He draws some comparisons from history and hopes the reader will accept Romney’s façade of intellectualism at face value. How can Romney honestly think, six inches beneath his mound of hair gel, that 4 percent of GDP is required to battle an enemy that he has already explained has sown the seeds of their own futility by refusing to accept modern innovations?
Even on a subject on which Romney is generally accepted as having unique knowledge, the economy, he again shows himself riding both sides:
“It doesn’t make sense to bail out individual companies or banks or financial institutions that get in trouble. As we’ve seen, creative destruction is part of a growing, productive economy. Bailing out sick enterprises . . . merely prolong the final act.
“But Secretary Paulson’s proposal was not aimed at saving sick Wall Street banks or even at preserving jobs on Wall Street. . . . It did in fact keep our economy from total meltdown. (127-128)

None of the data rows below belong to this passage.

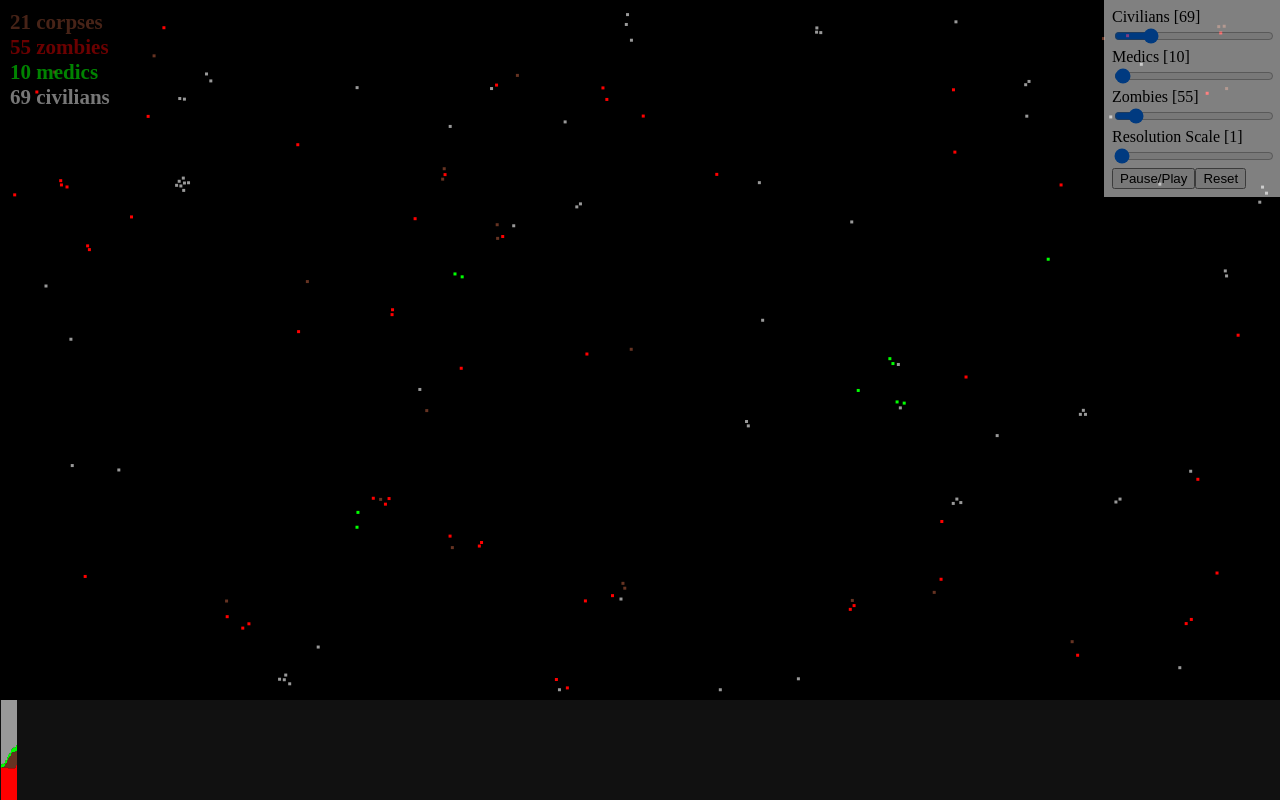
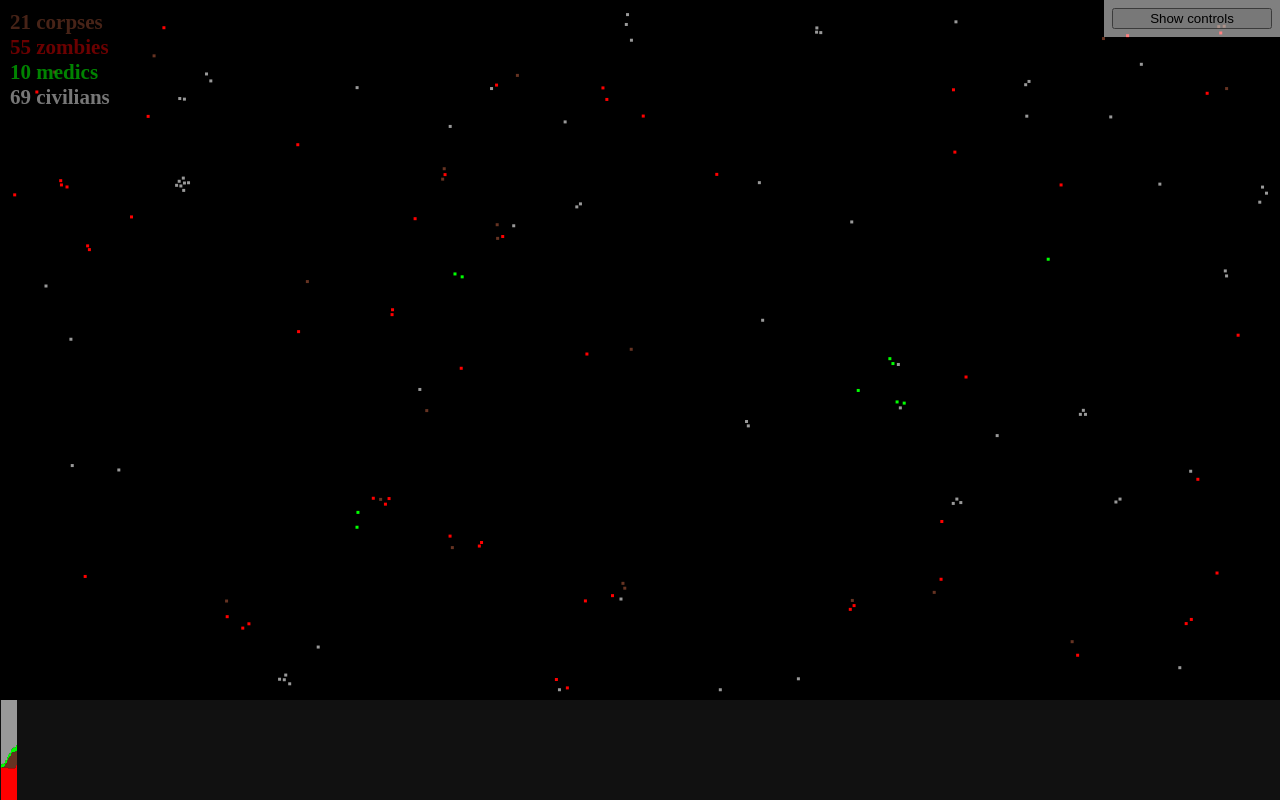
Before and after one commit to mrchimp/zombies-vs-medics, a Vue app: page / in a window 1280 px wide. Built offline with nearby package versions, Linux system fonts and the light colour scheme.

Commit message:
Make controls toggleable

```diff
--- a/src/components/ZombiesVsMedics.vue
+++ b/src/components/ZombiesVsMedics.vue
@@ -1,5 +1,7 @@
 <script setup lang="ts">
 import { ref, onMounted } from "vue";
+
+const showControls = ref(false);
 
 const numCivilians = ref(100);
 const numZombies = ref(50);
@@ -18,7 +20,6 @@ const civilianCount = ref(0);
 const civilianFontSize = ref("");
 
 const gameTickRateMS = 16;
-const renderTickRateMS = 16;
 
 const bodyScale = 3;
 const nearbyRange = bodyScale * 2;
@@ -499,16 +500,17 @@ function updateCounts() {
   <div>
     <canvas ref="canvas"></canvas>
 
-    <div id="controls">
-      <!-- <button id="toggleControlsBtn" type="button">HIDE</button> -->
-      <div>
+    <div class="controls">
+      <button type="button" @click.prevent="showControls = !showControls">
+        {{ showControls ? "HIDE" : "Show controls" }}
+      </button>
+      <div v-if="showControls">
         <div>
           <label for="civilianCount"
             >Civilians [<span v-text="civilianCount"></span>]</label
           >
           <input
             type="range"
-            id="civilianCount"
             min="0"
             max="500"
             v-model="numCivilians"
@@ -521,7 +523,6 @@ function updateCounts() {
           >
           <input
             type="range"
-            id="medicCount"
             min="0"
             max="500"
             v-model="numMedics"
@@ -534,7 +535,6 @@ function updateCounts() {
           >
           <input
             type="range"
-            id="zombieCount"
             min="0"
             max="500"
             v-model="numZombies"
@@ -547,7 +547,6 @@ function updateCounts() {
           >
           <input
             type="range"
-            id="resolutionScale"
             min="1"
             max="10"
             v-model="resolutionScale"
@@ -577,7 +576,7 @@ canvas {
   image-rendering: pixelated;
   z-index: 1;
 }
-#controls {
+.controls {
   background: white;
   display: flex;
   flex-direction: column;
@@ -589,7 +588,7 @@ canvas {
   width: 10rem;
   z-index: 3;
 }
-#controls input {
+.controls input {
   width: 100%;
 }
 .counts {
```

Here Romney uncritically repeats the conventional wisdom used by both corporate parties to justify the largest redistribution of wealth in history. What’s worse is that he essentially repeats Bush’s lie that he had to abandon his free-market principles to save the free market.
This time, it’s Romney who is fine with abandoning the concept of “creative destruction,” the way the market rewards good businesses and eliminates poor ones, for a titanic propping-up of the banks, as if their industry should have been immune from the laws of economics.
Apparently it has never occurred to ol’ Mitt that much of the American economy was already propped up by an illusion of wealth created by the Federal Reserve and that rescuing the banks only prolongs a tragic final act that is yet to come.
But perhaps Romney’s most brazen attempt at obfuscation is the most predictable one: Massachusetts health care.
It isn’t difficult to see why. Just as Romney’s amorphous position on abortion (one dependant on which office he’s seeking), might have been enough to derail his 2008 presidential bid, his signature achievement as governor of Massachusetts is what is temporarily angering conservatives in 2010.
He addresses the situation in Chapter 7, “Healing Health Care”:
“In 2009, the national health-care policy supported by President Barack Obama was often and erroneously reported as being based upon the plan we had enacted in Massachusetts. There were some very big differences – in particular, our plan did not include a public insurance option.” (176)
On this much Romney is right. At the time of the book’s writing, the so-called Massachusetts Model, which mandated that all citizens purchase health insurance, was not the same as the public option plan that was eventually discarded.
However, since No Apology went to press, the new health care law, which mandates health insurance for all Americans, does more closely resemble the Massachusetts Model, casting the proverbial aspersions on Romney’s claim that his model is different and likely putting a smile on Obama’s face when he sees Romney’s blabbering doubletalk on TV.
Republicans salivating at the prospect of an inevitable Obama defeat in 2012 should exercise caution when assuming that any suit or skirt will win. The Patient Protection and Affordable Care Act might be ancient history by then and Mitt Romney is just unprincipled enough to play John Kerry to Barack Obama’s George W. Bush.
And there would be no apology big enough for that.